Image: Liz Gregg on the Sony Xperia 1 II.
From goofy grins to pondering pouts, dogs radiate personality through their facial expressions, and we love them for it. It’s no surprise that during lockdown, London based dog charity All Dogs Matter saw a significant increase in rehoming requests; as well as a 54% increase in visits to their website as more of us realise how beneficial companionship from a pet can be.
All Dogs Matter is a dog rescue and rehoming charity working in and around London to transform the lives of unwanted and abandoned dogs. Since lockdown they’ve seen a significant amount of interest in rehoming their dogs and are urging the public to consider donating to continue to support their work in rehoming dogs across the UK.
“It’s great to see so much interest in adoption during the past few months, but as the world continues to open up, we want to make sure we don’t lose momentum and that we’re able to continue helping dogs in need. Every dog has such a unique personality and we’re following Liz’s top tips to make sure our new dogs’ headshots really bring this to life,” said Laura Hedges, Deputy Manager of All Dogs Matter. “With demand for our service high, alongside our funding being hit hard recently, we appreciate donations to help us continue our vital work”.
Animal photographer Liz Greggs provides the following top tips to budding doggy photographers:
- Make sure photoshoots are always a good experience for your dog. Keep sessions short and well rewarded with either treats or play. Try using positive reinforcement, take it slowly and keep things fun.
- If a dog is looking bored or unsure in a photo, take a break, have a play, maybe change location, and then try again. It may seem odd but making silly noises can sometimes help to make a dog look more perky and engaged.
- To try cartoon-like ‘treat catching’ photos, hold your phone in one hand, a treat in the other. Sit very close to your dog and snap the photo as you throw the treat, underhand and aimed straight to their mouth. If you throw the treat too high or far it’s likely your dog will jump out of the frame and you’ll just end up with a picture of a paw or a tail!
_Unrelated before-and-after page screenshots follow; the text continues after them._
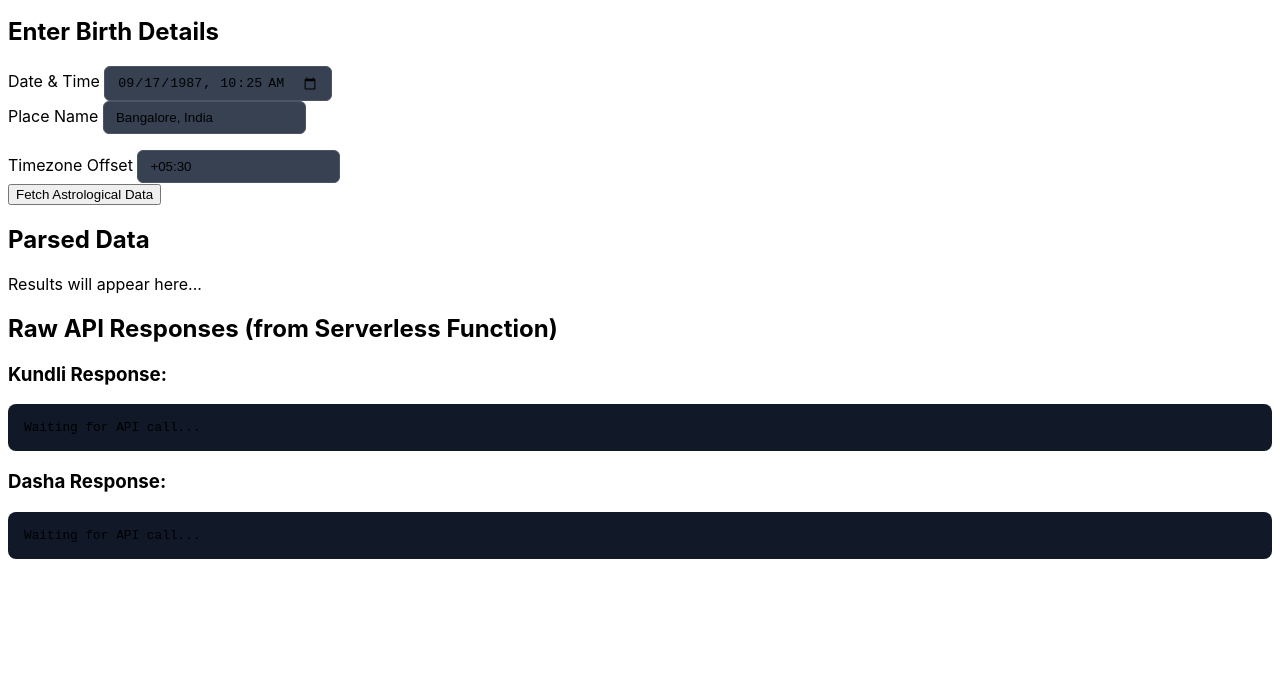
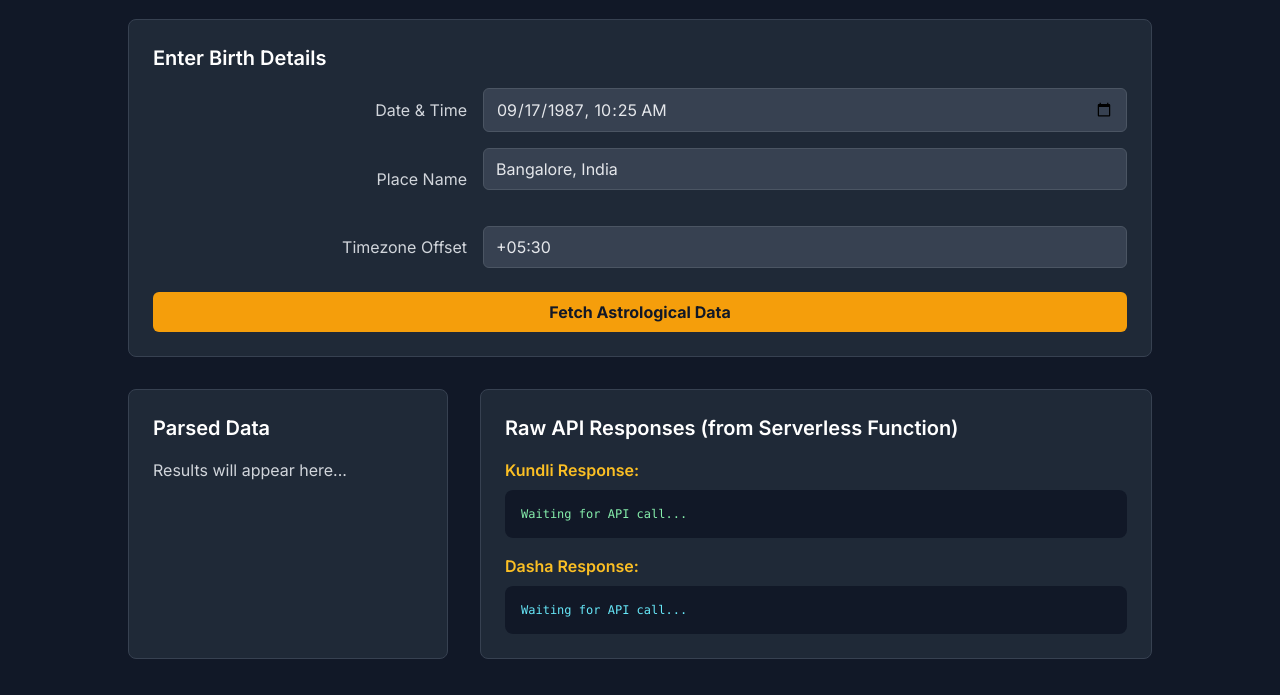
Before and after one commit to gkrheera/JyotishTherapist, a website: page index.html in a window 1280 px wide. Shown: the part 105-800 px from the top of the page. Drawn offline with nearby package versions, Linux system fonts and the light colour scheme; a web font is replaced by a local one.

Commit message:
Update index.html

```diff
--- a/index.html
+++ b/index.html
@@ -4,8 +4,8 @@
     <meta charset="UTF-8">
     <meta name="viewport" content="width=device-width, initial-scale=1.0">
     <title>Vedic Chart Serverless Prototype</title>
-    <script src="[https://cdn.tailwindcss.com](https://cdn.tailwindcss.com)"></script>
-    <link href="[https://fonts.googleapis.com/css2?family=Inter:wght@400;600;700&display=swap](https://fonts.googleapis.com/css2?family=Inter:wght@400;600;700&display=swap)" rel="stylesheet">
+    <script src="https://cdn.tailwindcss.com"></script>
+    <link href="https://fonts.googleapis.com/css2?family=Inter:wght@400;600;700&display=swap" rel="stylesheet">
     <style>
         body { font-family: 'Inter', sans-serif; }
         .form-input {
@@ -34,19 +34,21 @@
         <!-- Input Form -->
         <div class="bg-gray-800 p-6 rounded-lg border border-gray-700">
             <h2 class="text-xl font-semibold mb-4 text-white">Enter Birth Details</h2>
-            <div class="grid grid-cols-1 md:grid-cols-2 gap-4">
-                <div>
-                    <label for="datetime" class="block text-sm font-medium text-gray-300">Date & Time</label>
-                    <input type="datetime-local" id="datetime" class="w-full form-input mt-1" value="1987-09-17T10:25">
+            <div class="space-y-4">
+                <div class="grid grid-cols-1 md:grid-cols-3 items-center gap-4">
+                    <label for="datetime" class="md:text-right font-medium text-gray-300">Date & Time</label>
+                    <input type="datetime-local" id="datetime" class="w-full form-input md:col-span-2" value="1987-09-17T10:25">
                 </div>
-                <div>
-                    <label for="place" class="block text-sm font-medium text-gray-300">Place Name</label>
-                    <input type="text" id="place" class="w-full form-input mt-1" value="Bangalore, India">
-                    <p id="coords-display" class="text-xs text-gray-400 mt-1 h-4"></p>
+                <div class="grid grid-cols-1 md:grid-cols-3 items-center gap-4">
+                    <label for="place" class="md:text-right font-medium text-gray-300">Place Name</label>
+                    <div class="w-full md:col-span-2">
+                        <input type="text" id="place" class="w-full form-input" value="Bangalore, India">
+                        <p id="coords-display" class="text-xs text-gray-400 mt-1 h-4"></p>
+                    </div>
                 </div>
-                 <div>
-                    <label for="offset" class="block text-sm font-medium text-gray-300">Timezone Offset</label>
-                    <input type="text" id="offset" class="w-full form-input mt-1" value="+05:30" placeholder="e.g., +05:30">
+                 <div class="grid grid-cols-1 md:grid-cols-3 items-center gap-4">
+                    <label for="offset" class="md:text-right font-medium text-gray-300">Timezone Offset</label>
+                    <input type="text" id="offset" class="w-full form-input md:col-span-2" value="+05:30" placeholder="e.g., +05:30">
                 </div>
             </div>
             <button id="calculateBtn" class="w-full bg-amber-500 text-gray-900 font-bold py-2 px-4 rounded-md hover:bg-amber-400 transition-colors duration-300 mt-6">
@@ -176,7 +178,6 @@
                 const { ascendant, planets } = kundliData.data;
                 const today = new Date();
 
-                // --- FIX: Access the dasha_periods array inside the data object ---
                 const dashaPeriods = dashaData.data.dasha_periods;
                 const currentDasha = dashaPeriods.find(d => new Date(d.start_date) <= today && new Date(d.end_date) >= today);
 
```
- Use a camera with a fast shutter speed, so you have the control to get an in-focus photo of your dog no matter how fast and frenzied they are!
- Look at the bigger picture. Rather than only seeing the subject that you’re photographing, look at what is in the background and foreground of the photo. Try and find a background that is interesting but not distracting.
- Get creative and find pleasing frames to shoot through. An example may be wild flowers in the foreground, which work well to frame your dog. Getting a little more creative, I sometimes even lie on the floor and photograph my small dog framed by the legs and belly of my larger dog. Finding different ways to compose and frame a photo can be really fun and can give a different perspective.
- Be spontaneous. The beauty of shooting using a phone like the Xperia 1 II is that you can capture shots anywhere, and sometimes the best images are taken at unexpected times.
- Rope in a friend. Especially when you’re photographing more than one dog it can be really useful to ask a friend for help. I often take pictures for @blackwhite.gold with Dolly’s owner Danielle getting the girls into position and then maintaining their interest with treats or balls.